The Texas Rangers have finally won a World Series after 68 years in existence. The Rangers came agonizingly close to a World Series championship in 2011, needing just one strike on two occasions before losing to the St. Louis Cardinals. That’s all in the past now, winning changes everything. Now, after five stadiums, roughly two dozen managers and 10,033 games, the Rangers are World Series Champions after beating the Arizona Diamondbacks 5-0 in Game 5 on Wednesday night. The final tally on the series was 4-1.
In his first season with Texas, manager Bruce Bochy won his fourth title 13 years to the day after his first, which came in 2010 when the Giants beat the Rangers. He also won it all with San Francisco in 2012 and 2014. “I was sitting in a recliner there in Nashville, just enjoying myself,” said the 68-year-old Bochy, who came out of retirement to take over the Rangers. “I was along for the ride, trust me. I was very fortunate and blessed to be able to get back into baseball in this type of a situation.”
Nathan Eovaldi pitched six gutsy innings, Mitch Garver broke a scoreless tie with an RBI single in the seventh and Marcus Semien homered in a four-run ninth and the Rangers, held hitless for six innings by Zac Gallen, finished a record 11-0 on the road this postseason by capping the Fall Classic with three straight wins in the desert.
“I kind of joked around: I don’t know how many rabbits I have in my hat,” said Eovaldi, who improved to 5-0 with a 2.95 ERA this postseason. “I didn’t really do a great job tonight in attacking the zone. But our defense, incredible again.”
And, after more than five decades in Texas, the euphoria finally belongs to the Rangers. They overcame an eight-game losing streak in August and losing the AL West title on the final day of the regular season. They overcame losing all three of their home games in the ALCS to the defending-champion Houston Astros. They overcame a season-ending injury to expected ace Jacob deGrom and World Series injuries to Max Scherzer and ALCS MVP Adolis García.
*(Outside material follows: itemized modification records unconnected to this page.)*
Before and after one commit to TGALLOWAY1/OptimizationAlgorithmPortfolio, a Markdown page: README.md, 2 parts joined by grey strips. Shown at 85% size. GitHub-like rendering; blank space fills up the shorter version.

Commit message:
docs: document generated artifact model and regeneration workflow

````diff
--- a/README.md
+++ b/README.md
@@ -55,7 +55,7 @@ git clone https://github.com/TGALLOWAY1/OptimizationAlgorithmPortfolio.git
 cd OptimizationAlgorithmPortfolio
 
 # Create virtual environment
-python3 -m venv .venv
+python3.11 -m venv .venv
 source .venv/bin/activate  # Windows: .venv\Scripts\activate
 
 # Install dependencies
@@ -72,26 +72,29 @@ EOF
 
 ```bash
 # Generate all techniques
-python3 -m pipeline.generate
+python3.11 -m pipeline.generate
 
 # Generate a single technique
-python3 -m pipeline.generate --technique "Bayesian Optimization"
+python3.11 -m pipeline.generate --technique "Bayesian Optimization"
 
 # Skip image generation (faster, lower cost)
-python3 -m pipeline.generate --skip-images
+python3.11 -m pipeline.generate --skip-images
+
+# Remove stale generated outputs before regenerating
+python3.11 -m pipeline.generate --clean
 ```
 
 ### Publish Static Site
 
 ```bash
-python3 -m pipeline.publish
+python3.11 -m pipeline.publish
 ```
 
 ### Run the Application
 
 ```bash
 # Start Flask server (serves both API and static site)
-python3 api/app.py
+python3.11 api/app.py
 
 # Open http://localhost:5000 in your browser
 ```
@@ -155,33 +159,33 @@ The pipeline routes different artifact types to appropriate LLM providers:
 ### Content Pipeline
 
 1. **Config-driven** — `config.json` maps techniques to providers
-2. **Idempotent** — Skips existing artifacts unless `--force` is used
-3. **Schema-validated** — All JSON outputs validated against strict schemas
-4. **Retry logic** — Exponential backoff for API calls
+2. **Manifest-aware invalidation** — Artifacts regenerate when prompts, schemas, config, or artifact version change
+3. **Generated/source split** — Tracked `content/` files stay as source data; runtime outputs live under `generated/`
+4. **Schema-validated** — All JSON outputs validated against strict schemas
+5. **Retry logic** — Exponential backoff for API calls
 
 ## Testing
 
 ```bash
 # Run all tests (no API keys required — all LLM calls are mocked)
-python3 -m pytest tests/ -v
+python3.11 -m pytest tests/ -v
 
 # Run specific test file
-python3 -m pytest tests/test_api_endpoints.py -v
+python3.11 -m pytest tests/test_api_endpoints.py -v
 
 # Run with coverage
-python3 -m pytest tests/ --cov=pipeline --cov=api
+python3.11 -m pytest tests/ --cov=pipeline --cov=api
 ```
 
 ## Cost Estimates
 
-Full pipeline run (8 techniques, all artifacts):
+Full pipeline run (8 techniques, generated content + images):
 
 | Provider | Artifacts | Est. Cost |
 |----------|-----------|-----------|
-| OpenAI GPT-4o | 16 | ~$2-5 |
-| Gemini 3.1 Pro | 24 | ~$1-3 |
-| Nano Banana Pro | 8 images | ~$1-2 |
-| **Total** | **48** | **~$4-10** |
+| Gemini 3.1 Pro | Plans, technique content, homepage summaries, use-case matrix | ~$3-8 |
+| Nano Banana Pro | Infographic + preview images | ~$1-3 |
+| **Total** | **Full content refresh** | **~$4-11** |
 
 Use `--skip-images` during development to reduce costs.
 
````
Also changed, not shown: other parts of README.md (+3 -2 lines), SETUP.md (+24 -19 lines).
Bruce Bochy, managing in his fifth World Series, said this club experienced the most adversity out of all his pennant winners. But the Rangers picked each other up, found ways to wiggle out of their hard times and won the whole thing anyway.
“We weathered the storm,” pitching coach Mike Maddux said. “In April, May, June, we’re not going to lose another game. And then we hit August, and hell, we might not win another game. Every team has that. We knew going in we were going to have a tough slate from June to the All-Star break. We’re playing 30 games in 31 days in three different time zones. We knew that was going to be a tough stretch. We said that in spring training. We limped into the All-Star break, but we came out blazing afterward.
“And now? We’re a bunch of damn champions. It’s the will to win, baby.”